WHAT YOU WILL DO
Would you go through the records below and copy each line with the string "leading"?

^^^^^^^^

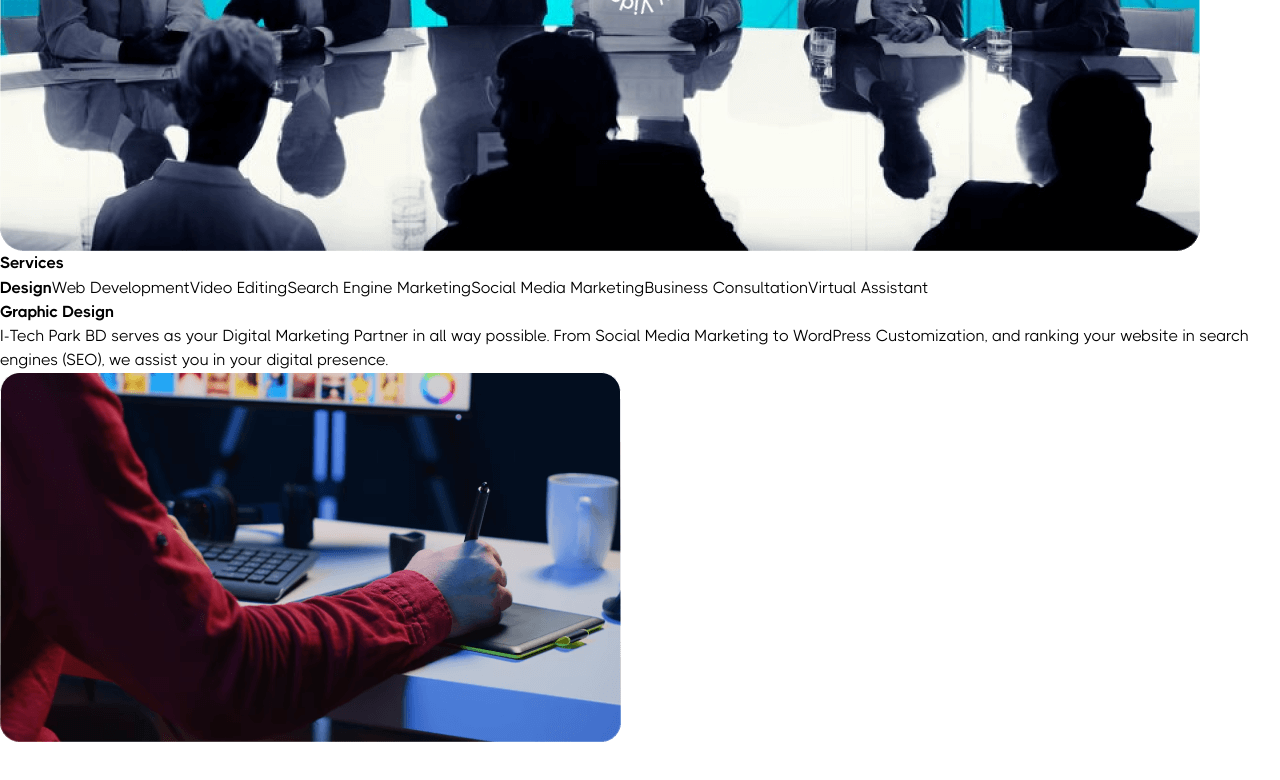
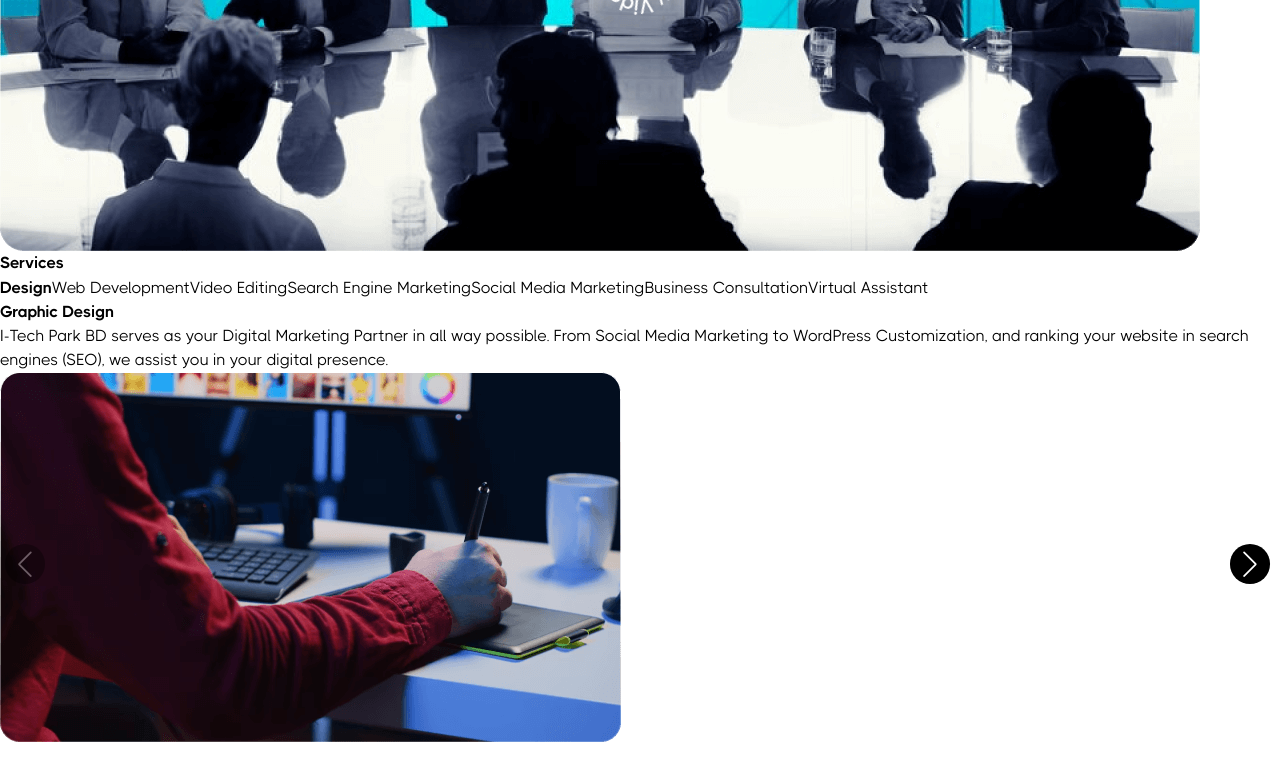
Before and after one commit to titumiranan123/i-tech-park, a React (Vite) app: page / in a window 1280 px wide. Shown: the part 2249-3029 px from the top of the page. Built offline with nearby package versions, Linux system fonts and the light colour scheme.

Commit message:
update service done

```diff
--- a/src/components/Service.tsx
+++ b/src/components/Service.tsx
@@ -24,12 +24,16 @@ import video1 from "./../assets/service/video1.png";
 import virtual1 from "./../assets/service/virtual1.png";
 import business1 from "./../assets/service/business.png";
 import Nested from "../page/Nested";
+interface ImageItem {
+  image: string; // Adjust this based on the actual image type (e.g., string for URLs or module imports)
+}
 
+// Define the Slide interface with the section, title, content, and images array
 interface Slide {
-  section: string; // Add section to identify the section each slide belongs to
+  section: string;
   title: string;
   content: string;
-  image: string;
+  images: ImageItem[]; // Array of ImageItem objects
 }
 
 const TextNavigationSlider: React.FC = () => {
@@ -51,28 +55,38 @@ const TextNavigationSlider: React.FC = () => {
       title: "Graphic Design",
       content:
         "I-Tech Park BD serves as your Digital Marketing Partner in all way possible. From Social Media Marketing to WordPress Customization, and ranking your website in search engines (SEO), we assist you in your digital presence.",
-      image: design1,
+      images: [
+        {
+          image: design1,
+        },
+        {
+          image: design2,
+        },
+        {
+          image: web2,
+        },
+      ],
     },
     {
       section: "Design",
       title: "Motion Poster",
       content:
         "I-Tech Park BD serves as your Digital Marketing Partner in all way possible. From Social Media Marketing to WordPress Customization, and ranking your website in search engines (SEO), we assist you in your digital presence.",
-      image: design2,
+      images: [{ image: design2 }],
     },
     {
       section: "Design",
       title: "UI/UX",
       content:
         "I-Tech Park BD serves as your Digital Marketing Partner in all way possible. From Social Media Marketing to WordPress Customization, and ranking your website in search engines (SEO), we assist you in your digital presence.",
-      image: design3,
+      images: [{ image: design3 }],
     },
     {
       section: "Design",
       title: "Logo Animation",
       content:
         "I-Tech Park BD serves as your Digital Marketing Partner in all way possible. From Social Media Marketing to WordPress Customization, and ranking your website in search engines (SEO), we assist you in your digital presence.",
-      image: design4,
+      images: [{ image: design4 }],
     },
 
     {
@@ -80,21 +94,21 @@ const TextNavigationSlider: React.FC = () => {
       title: "Custom Code",
       content:
         "I-Tech Park BD serves as your Digital Marketing Partner in all way possible. From Social Media Marketing to WordPress Customization, and ranking your website in search engines (SEO), we assist you in your digital presence.",
-      image: web1,
+      images: [{ image: web1 }],
     },
     {
       section: "Web Development",
       title: "WordPress",
       content:
         "I-Tech Park BD serves as your Digital Marketing Partner in all way possible. From Social Media Marketing to WordPress Customization, and ranking your website in search engines (SEO), we assist you in your digital presence.",
-      image: web2,
+      images: [{ image: web2 }],
     },
     {
       section: "Web Development",
       title: "Shopify",
       content:
         "I-Tech Park BD serves as your Digital Marketing Partner in all way possible. From Social Media Marketing to WordPress Customization, and ranking your website in search engines (SEO), we assist you in your digital presence.",
-      image: web3,
+      images: [{ image: web3 }],
     },
 
     {
@@ -102,7 +116,7 @@ const TextNavigationSlider: React.FC = () => {
       title: "Video Editing",
       content:
         "I-Tech Park BD serves as your Digital Marketing Partner in all way possible. From Social Media Marketing to WordPress Customization, and ranking your website in search engines (SEO), we assist you in your digital presence.",
-      image: video1,
+      images:[{ image: video1 }] ,
     },
 
     {
@@ -110,21 +124,21 @@ const TextNavigationSlider: React.FC = () => {
       title: "YouTube SEO",
       content:
         "I-Tech Park BD serves as your Digital Marketing Partner in all way possible. From Social Media Marketing to WordPress Customization, and ranking your website in search engines (SEO), we assist you in your digital presence.",
-      image: seo1,
+      images:[{ image:seo1  }] ,
     },
     {
       section: "Search Engine Marketing",
       title: "SEO",
       content:
         "I-Tech Park BD serves as your Digital Marketing Partner in all way possible. From Social Media Marketing to WordPress Customization, and ranking your website in search engines (SEO), we assist you in your digital presence.",
-      image: seo2,
+      images: [{ image:  seo2}],
     },
     {
       section: "Search Engine Marketing",
       title: "Google Ads",
       content:
         "I-Tech Park BD serves as your Digital Marketing Partner in all way possible. From Social Media Marketing to WordPress Customization, and ranking your website in search engines (SEO), we assist you in your digital presence.",
-      image: seo3,
+      images: [{ image: seo3 }],
     },
 
     {
@@ -132,21 +146,21 @@ const TextNavigationSlider: React.FC = () => {
       title: "Organic Social Media",
       content:
         "I-Tech Park BD serves as your Digital Marketing Partner in all way possible. From Social Media Marketing to WordPress Customization, and ranking your website in search engines (SEO), we assist you in your digital presence.",
-      image: social1,
+      images:[{ image:  social1}] ,
     },
     {
       section: "Social Media Marketing",
       title: "Paid Social Media",
       content:
         "I-Tech Park BD serves as your Digital Marketing Partner in all way possible. From Social Media Marketing to WordPress Customization, and ranking your website in search engines (SEO), we assist you in your digital presence.",
-      image: social2,
+      images:[{ image: social2 }] ,
     },
     {
       section: "Social Media Marketing",
       title: "Monetization",
       content:
         "I-Tech Park BD serves as your Digital Marketing Partner in all way possible. From Social Media Marketing to WordPress Customization, and ranking your website in search engines (SEO), we assist you in your digital presence.",
-      image: social3,
+      images: [{ image: social3 }],
     },
 
     {
@@ -154,7 +168,7 @@ const TextNavigationSlider: React.FC = () => {
       title: "Business Consultation",
       content:
         "I-Tech Park BD serves as your Digital Marketing Partner in all way possible. From Social Media Marketing to WordPress Customization, and ranking your website in search engines (SEO), we assist you in your digital presence.",
-      image: business1,
+      images:[{ image: business1 }] ,
     },
 
     {
@@ -162,7 +176,7 @@ const TextNavigationSlider: React.FC = () => {
       title: "Virtual Assistant",
       content:
         "I-Tech Park BD serves as your Digital Marketing Partner in all way possible. From Social Media Marketing to WordPress Customization, and ranking your website in search engines (SEO), we assist you in your digital presence.",
-      image: virtual1,
+      images:[{ image:  virtual1}] ,
     },
   ];
 
@@ -231,7 +245,23 @@ const TextNavigationSlider: React.FC = () => {
                 transition={{ duration: 0.5 }} // Duration of animation
                 className=" bg-[#F04B23] lg:h-[730px] rounded-[20px] "
               >
-                <Nested data={[slide]} />
+                <div className="lg:p-[56px] md:p-14 p-3 lg:w-[733px] lg:h-[730px] h-[460px]">
+                  <h1 className="bold lg:text-[48px] md:text-[36px] text-[26px] lg:leading-[57.6px] leading-[40px] text-white">
+                    {slide.title}
+                  </h1>
+                  <p className="regular text-white text-[16px] lg:text-[20px] lg:leading-[30px] leading-[20px] mt-6 ">
+                    {slide.content}
+                  </p>
+                  {/* <img
+                    className="lg:w-[621px] mt-[46px] rounded-[20px] lg:h-[370px]"
+                    src={slide.images}
+                    alt={slide.title}
+                  /> */}
+
+
+           <Nested data={slide.images} />
+
+                </div>
               </motion.div>
             </SwiperSlide>
           ))}
--- a/src/index.css
+++ b/src/index.css
@@ -158,19 +158,19 @@ section.bg-gray {
 }
 
 .swiper-button-prev{
-    left:  auto !important;
-    right: 3px !important;
-    rotate: 90deg;
-    top: 40% !important;
+    left:  5px !important;
+    right: auto !important;
+
+    top: 50% !important;
     background-color: #000000;
     width: 40px !important;
     height: 40px !important;
     border-radius: 50%;
 }
 .swiper-button-next{
-    right: 3px !important;
-    rotate: 90deg;
-    top: 48% !important;
+    left: auto !important;
+    right: 5px;
+    top: 50% !important;
     width: 40px !important;
     height: 40px !important;
     background-color: #000000;
--- a/src/page/Nested.tsx
+++ b/src/page/Nested.tsx
@@ -18,15 +18,13 @@ const Nested: React.FC<{ data: any;}> = ({
     >
       {data.map((s: any, idx: number) => (
         <SwiperSlide key={idx}>
-          <div className="lg:p-[56px] md:p-14 p-3 lg:w-[733px] lg:h-[730px] h-[460px]">
-            <h1 className="bold lg:text-[48px] md:text-[36px] text-[26px] lg:leading-[57.6px] leading-[40px] text-white">{s.title}</h1>
-            <p className="regular text-white text-[16px] lg:text-[20px] lg:leading-[30px] leading-[20px] mt-6 ">{s.content}</p>
+
             <img
               className="lg:w-[621px] mt-[46px] rounded-[20px] lg:h-[370px]"
               src={s.image}
               alt={s.title}
             />
-          </div>
+
         </SwiperSlide>
       ))}
     </SwiperComponent>
```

^^^^^^^^

WORKED SOLUTION
+                  <h1 className="bold lg:text-[48px] md:text-[36px] text-[26px] lg:leading-[57.6px] leading-[40px] text-white">
+                  <p className="regular text-white text-[16px] lg:text-[20px] lg:leading-[30px] leading-[20px] mt-6 ">
-            <h1 className="bold lg:text-[48px] md:text-[36px] text-[26px] lg:leading-[57.6px] leading-[40px] text-white">{s.title}</h1>
-            <p className="regular text-white text-[16px] lg:text-[20px] lg:leading-[30px] leading-[20px] mt-6 ">{s.content}</p>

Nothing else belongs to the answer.